"""
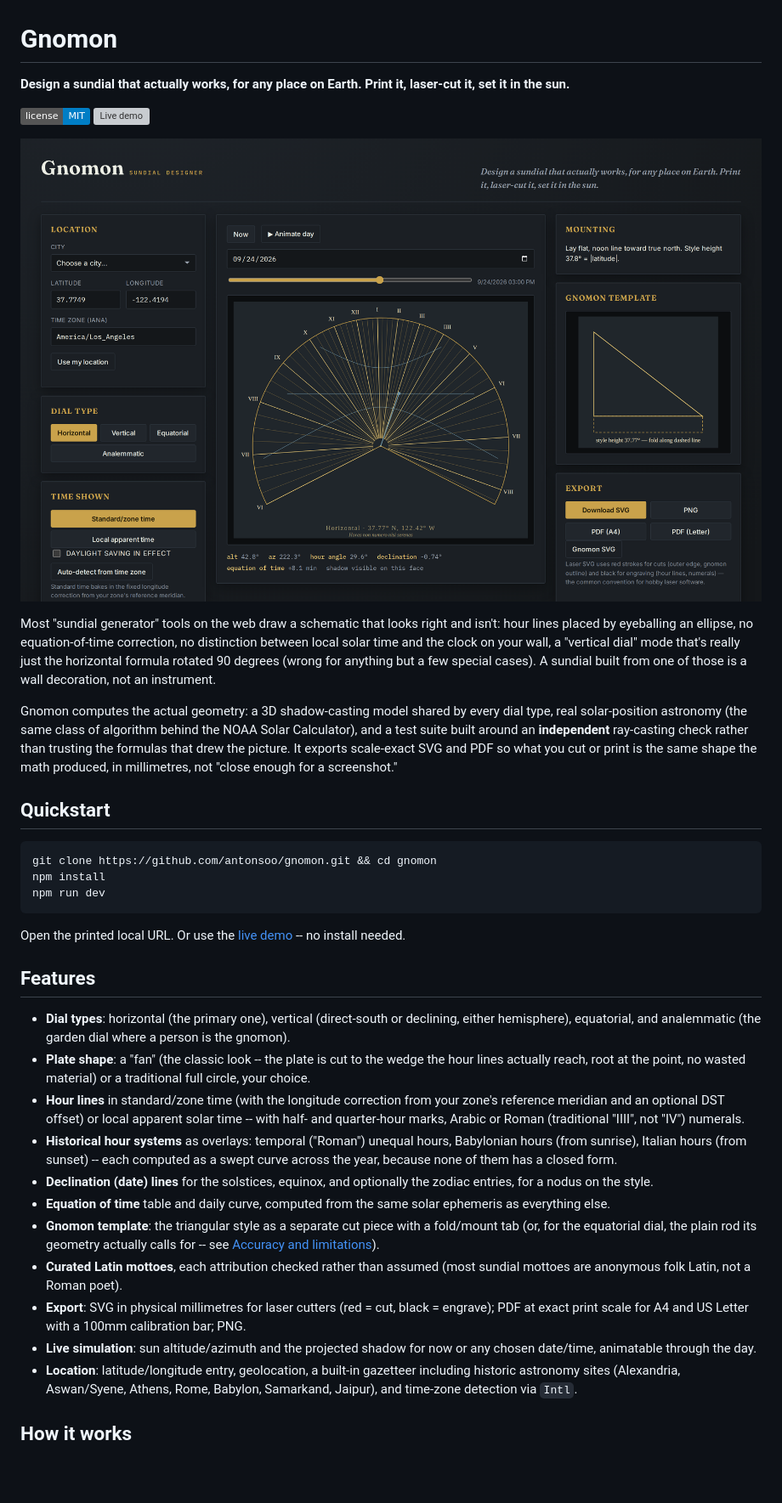
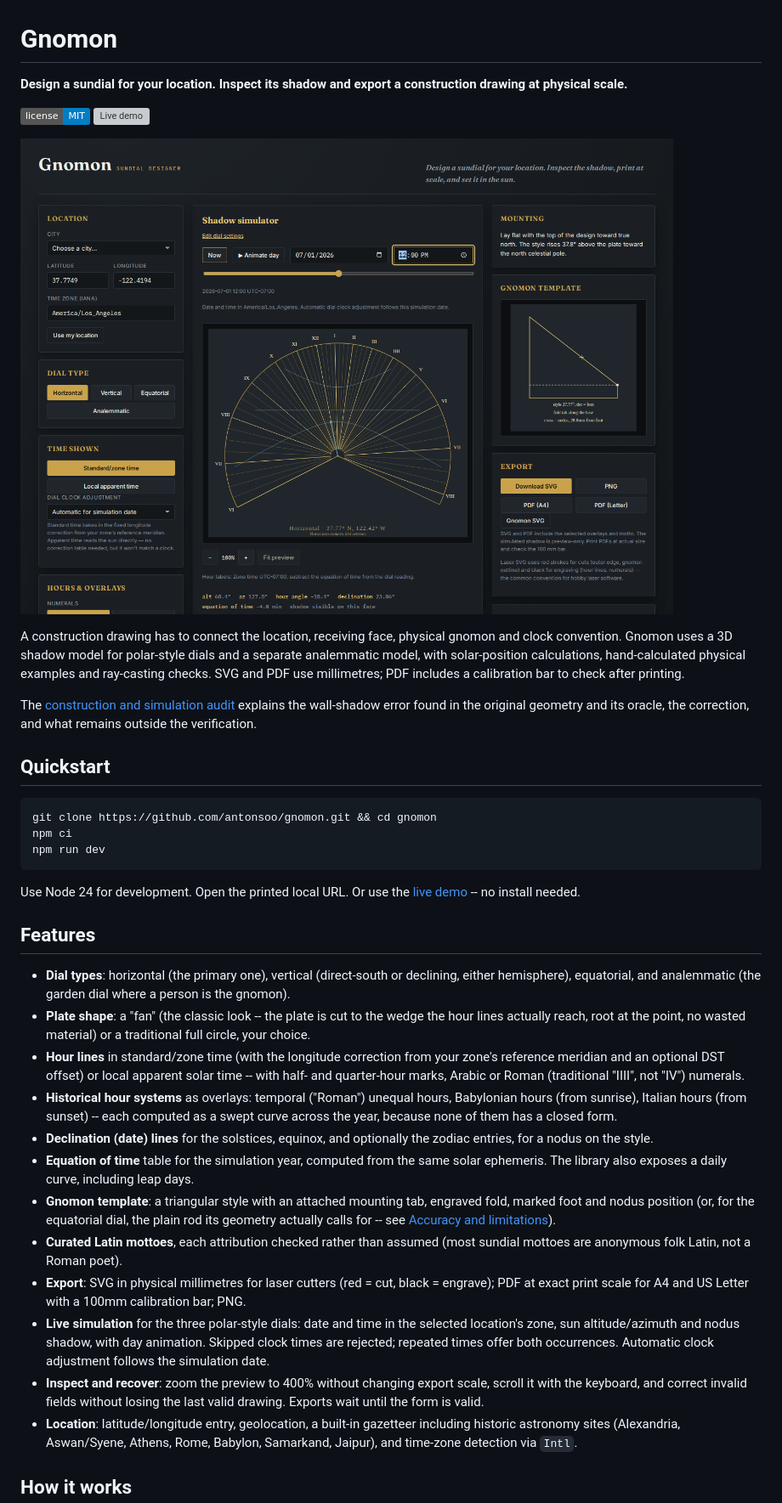
Before and after one commit to antonsoo/gnomon, a Markdown page: README.md, the part around one of its changes. Shown at 85% size. Drawn GitHub-style; pictures changed too: docs/assets/hero.png; badges without logos; blank space fills up the shorter version; grey boxes are pictures that could not be loaded.

````diff
--- a/README.md
+++ b/README.md
@@ -1,36 +1,31 @@
 # Gnomon
 
-**Design a sundial that actually works, for any place on Earth. Print it, laser-cut it, set it in the sun.**
+**Design a sundial for your location. Inspect its shadow and export a construction drawing at physical scale.**
 
 [![License: MIT](https://img.shields.io/badge/license-MIT-blue.svg)](LICENSE)
 [![Live demo](https://img.shields.io/badge/demo-antonsoo.github.io%2Fgnomon-c9a24b)](https://antonsoo.github.io/gnomon/)
 
 ![Gnomon: a horizontal sundial being designed for San Francisco, brass theme](docs/assets/hero.png)
 
-Most "sundial generator" tools on the web draw a schematic that looks right
-and isn't: hour lines placed by eyeballing an ellipse, no equation-of-time
-correction, no distinction between local solar time and the clock on your
-wall, a "vertical dial" mode that's really just the horizontal formula
-rotated 90 degrees (wrong for anything but a few special cases). A sundial
-built from one of those is a wall decoration, not an instrument.
+A construction drawing has to connect the location, receiving face, physical
+gnomon and clock convention. Gnomon uses a 3D shadow model for polar-style
+dials and a separate analemmatic model, with solar-position calculations,
+hand-calculated physical examples and ray-casting checks. SVG and PDF use
+millimetres; PDF includes a calibration bar to check after printing.
 
-Gnomon computes the actual geometry: a 3D shadow-casting model shared by
-every dial type, real solar-position astronomy (the same class of algorithm
-behind the NOAA Solar Calculator), and a test suite built around an
-**independent** ray-casting check rather than trusting the formulas that
-drew the picture. It exports scale-exact SVG and PDF so what you cut or
-print is the same shape the math produced, in millimetres, not "close
-enough for a screenshot."
+The [construction and simulation audit](docs/construction-audit.md) explains
+the wall-shadow error found in the original geometry and its oracle, the
+correction, and what remains outside the verification.
 
 ## Quickstart
 
 ```bash
 git clone https://github.com/antonsoo/gnomon.git && cd gnomon
-npm install
+npm ci
 npm run dev
 ```
 
-Open the printed local URL. Or use the [live demo](https://antonsoo.github.io/gnomon/) --
+Use Node 24 for development. Open the printed local URL. Or use the [live demo](https://antonsoo.github.io/gnomon/) --
 no install needed.
 
 ## Features
@@ -51,18 +46,23 @@ no install needed.
   closed form.
 - **Declination (date) lines** for the solstices, equinox, and optionally
   the zodiac entries, for a nodus on the style.
-- **Equation of time** table and daily curve, computed from the same solar
-  ephemeris as everything else.
-- **Gnomon template**: the triangular style as a separate cut piece with a
-  fold/mount tab (or, for the equatorial dial, the plain rod its geometry
+- **Equation of time** table for the simulation year, computed from the same
+  solar ephemeris. The library also exposes a daily curve, including leap days.
+- **Gnomon template**: a triangular style with an attached mounting tab,
+  engraved fold, marked foot and nodus position (or, for the equatorial dial, the plain rod its geometry
   actually calls for -- see [Accuracy and limitations](#accuracy-and-limitations)).
 - **Curated Latin mottoes**, each attribution checked rather than assumed
   (most sundial mottoes are anonymous folk Latin, not a Roman poet).
 - **Export**: SVG in physical millimetres for laser cutters (red = cut,
   black = engrave); PDF at exact print scale for A4 and US Letter with a
   100mm calibration bar; PNG.
-- **Live simulation**: sun altitude/azimuth and the projected shadow for now
-  or any chosen date/time, animatable through the day.
+- **Live simulation** for the three polar-style dials: date and time in the
+  selected location's zone, sun altitude/azimuth and nodus shadow, with day
+  animation. Skipped clock times are rejected; repeated times offer both
+  occurrences. Automatic clock adjustment follows the simulation date.
+- **Inspect and recover**: zoom the preview to 400% without changing export
+  scale, scroll it with the keyboard, and correct invalid fields without
+  losing the last valid drawing. Exports wait until the form is valid.
 - **Location**: latitude/longitude entry, geolocation, a built-in gazetteer
   including historic astronomy sites (Alexandria, Aswan/Syene, Athens, Rome,
   Babylon, Samarkand, Jaipur), and time-zone detection via `Intl`.
````
Also changed, not shown: other parts of README.md (+43 -16 lines), CHANGELOG.md (+32 -0 lines), docs/construction-audit.md (added, +140 -0 lines), docs/assets/screenshot-analemmatic.png, docs/assets/screenshot-mobile.png, docs/assets/screenshot-vertical.png, 10 other files.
"""
• WORK REQUEST: Set every record down exactly, omitting pictures.

• RESULT:
Before and after one commit to antonsoo/gnomon, a Markdown page: README.md, the part around one of its changes. Shown at 85% size. Drawn GitHub-style; pictures changed too: docs/assets/hero.png; badges without logos; blank space fills up the shorter version; grey boxes are pictures that could not be loaded.

````diff
--- a/README.md
+++ b/README.md
@@ -1,36 +1,31 @@
 # Gnomon
 
-**Design a sundial that actually works, for any place on Earth. Print it, laser-cut it, set it in the sun.**
+**Design a sundial for your location. Inspect its shadow and export a construction drawing at physical scale.**
 
 [![License: MIT](https://img.shields.io/badge/license-MIT-blue.svg)](LICENSE)
 [![Live demo](https://img.shields.io/badge/demo-antonsoo.github.io%2Fgnomon-c9a24b)](https://antonsoo.github.io/gnomon/)
 
 ![Gnomon: a horizontal sundial being designed for San Francisco, brass theme](docs/assets/hero.png)
 
-Most "sundial generator" tools on the web draw a schematic that looks right
-and isn't: hour lines placed by eyeballing an ellipse, no equation-of-time
-correction, no distinction between local solar time and the clock on your
-wall, a "vertical dial" mode that's really just the horizontal formula
-rotated 90 degrees (wrong for anything but a few special cases). A sundial
-built from one of those is a wall decoration, not an instrument.
+A construction drawing has to connect the location, receiving face, physical
+gnomon and clock convention. Gnomon uses a 3D shadow model for polar-style
+dials and a separate analemmatic model, with solar-position calculations,
+hand-calculated physical examples and ray-casting checks. SVG and PDF use
+millimetres; PDF includes a calibration bar to check after printing.
 
-Gnomon computes the actual geometry: a 3D shadow-casting model shared by
-every dial type, real solar-position astronomy (the same class of algorithm
-behind the NOAA Solar Calculator), and a test suite built around an
-**independent** ray-casting check rather than trusting the formulas that
-drew the picture. It exports scale-exact SVG and PDF so what you cut or
-print is the same shape the math produced, in millimetres, not "close
-enough for a screenshot."
+The [construction and simulation audit](docs/construction-audit.md) explains
+the wall-shadow error found in the original geometry and its oracle, the
+correction, and what remains outside the verification.
 
 ## Quickstart
 
 ```bash
 git clone https://github.com/antonsoo/gnomon.git && cd gnomon
-npm install
+npm ci
 npm run dev
 ```
 
-Open the printed local URL. Or use the [live demo](https://antonsoo.github.io/gnomon/) --
+Use Node 24 for development. Open the printed local URL. Or use the [live demo](https://antonsoo.github.io/gnomon/) --
 no install needed.
 
 ## Features
@@ -51,18 +46,23 @@ no install needed.
   closed form.
 - **Declination (date) lines** for the solstices, equinox, and optionally
   the zodiac entries, for a nodus on the style.
-- **Equation of time** table and daily curve, computed from the same solar
-  ephemeris as everything else.
-- **Gnomon template**: the triangular style as a separate cut piece with a
-  fold/mount tab (or, for the equatorial dial, the plain rod its geometry
+- **Equation of time** table for the simulation year, computed from the same
+  solar ephemeris. The library also exposes a daily curve, including leap days.
+- **Gnomon template**: a triangular style with an attached mounting tab,
+  engraved fold, marked foot and nodus position (or, for the equatorial dial, the plain rod its geometry
   actually calls for -- see [Accuracy and limitations](#accuracy-and-limitations)).
 - **Curated Latin mottoes**, each attribution checked rather than assumed
   (most sundial mottoes are anonymous folk Latin, not a Roman poet).
 - **Export**: SVG in physical millimetres for laser cutters (red = cut,
   black = engrave); PDF at exact print scale for A4 and US Letter with a
   100mm calibration bar; PNG.
-- **Live simulation**: sun altitude/azimuth and the projected shadow for now
-  or any chosen date/time, animatable through the day.
+- **Live simulation** for the three polar-style dials: date and time in the
+  selected location's zone, sun altitude/azimuth and nodus shadow, with day
+  animation. Skipped clock times are rejected; repeated times offer both
+  occurrences. Automatic clock adjustment follows the simulation date.
+- **Inspect and recover**: zoom the preview to 400% without changing export
+  scale, scroll it with the keyboard, and correct invalid fields without
+  losing the last valid drawing. Exports wait until the form is valid.
 - **Location**: latitude/longitude entry, geolocation, a built-in gazetteer
   including historic astronomy sites (Alexandria, Aswan/Syene, Athens, Rome,
   Babylon, Samarkand, Jaipur), and time-zone detection via `Intl`.
````
Also changed, not shown: other parts of README.md (+43 -16 lines), CHANGELOG.md (+32 -0 lines), docs/construction-audit.md (added, +140 -0 lines), docs/assets/screenshot-analemmatic.png, docs/assets/screenshot-mobile.png, docs/assets/screenshot-vertical.png, 10 other files.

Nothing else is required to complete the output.